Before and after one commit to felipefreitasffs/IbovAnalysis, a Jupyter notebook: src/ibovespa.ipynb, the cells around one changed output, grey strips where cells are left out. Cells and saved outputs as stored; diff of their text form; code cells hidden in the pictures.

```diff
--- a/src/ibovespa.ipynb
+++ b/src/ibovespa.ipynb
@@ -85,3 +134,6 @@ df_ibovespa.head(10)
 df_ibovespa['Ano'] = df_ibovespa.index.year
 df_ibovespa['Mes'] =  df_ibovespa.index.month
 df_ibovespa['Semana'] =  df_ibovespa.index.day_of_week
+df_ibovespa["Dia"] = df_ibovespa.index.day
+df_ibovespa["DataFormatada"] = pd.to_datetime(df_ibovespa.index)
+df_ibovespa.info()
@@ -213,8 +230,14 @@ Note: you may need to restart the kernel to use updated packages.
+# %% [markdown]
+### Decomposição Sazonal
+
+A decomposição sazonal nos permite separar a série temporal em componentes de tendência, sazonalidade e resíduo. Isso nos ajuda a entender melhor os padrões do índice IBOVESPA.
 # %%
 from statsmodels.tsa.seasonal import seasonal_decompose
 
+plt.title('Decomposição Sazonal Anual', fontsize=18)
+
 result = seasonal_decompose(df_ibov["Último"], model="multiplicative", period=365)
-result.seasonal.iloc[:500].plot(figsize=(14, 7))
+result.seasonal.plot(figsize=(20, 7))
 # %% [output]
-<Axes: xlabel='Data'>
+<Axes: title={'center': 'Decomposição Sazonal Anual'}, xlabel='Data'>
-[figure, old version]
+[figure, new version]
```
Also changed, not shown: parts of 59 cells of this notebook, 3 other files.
____________
All of the data needs to be reproduced exactly, with no line missing.

### Output of the task
Before and after one commit to felipefreitasffs/IbovAnalysis, a Jupyter notebook: src/ibovespa.ipynb, the cells around one changed output, grey strips where cells are left out. Cells and saved outputs as stored; diff of their text form; code cells hidden in the pictures.

```diff
--- a/src/ibovespa.ipynb
+++ b/src/ibovespa.ipynb
@@ -85,3 +134,6 @@ df_ibovespa.head(10)
 df_ibovespa['Ano'] = df_ibovespa.index.year
 df_ibovespa['Mes'] =  df_ibovespa.index.month
 df_ibovespa['Semana'] =  df_ibovespa.index.day_of_week
+df_ibovespa["Dia"] = df_ibovespa.index.day
+df_ibovespa["DataFormatada"] = pd.to_datetime(df_ibovespa.index)
+df_ibovespa.info()
@@ -213,8 +230,14 @@ Note: you may need to restart the kernel to use updated packages.
+# %% [markdown]
+### Decomposição Sazonal
+
+A decomposição sazonal nos permite separar a série temporal em componentes de tendência, sazonalidade e resíduo. Isso nos ajuda a entender melhor os padrões do índice IBOVESPA.
 # %%
 from statsmodels.tsa.seasonal import seasonal_decompose
 
+plt.title('Decomposição Sazonal Anual', fontsize=18)
+
 result = seasonal_decompose(df_ibov["Último"], model="multiplicative", period=365)
-result.seasonal.iloc[:500].plot(figsize=(14, 7))
+result.seasonal.plot(figsize=(20, 7))
 # %% [output]
-<Axes: xlabel='Data'>
+<Axes: title={'center': 'Decomposição Sazonal Anual'}, xlabel='Data'>
-[figure, old version]
+[figure, new version]
```
Also changed, not shown: parts of 59 cells of this notebook, 3 other files.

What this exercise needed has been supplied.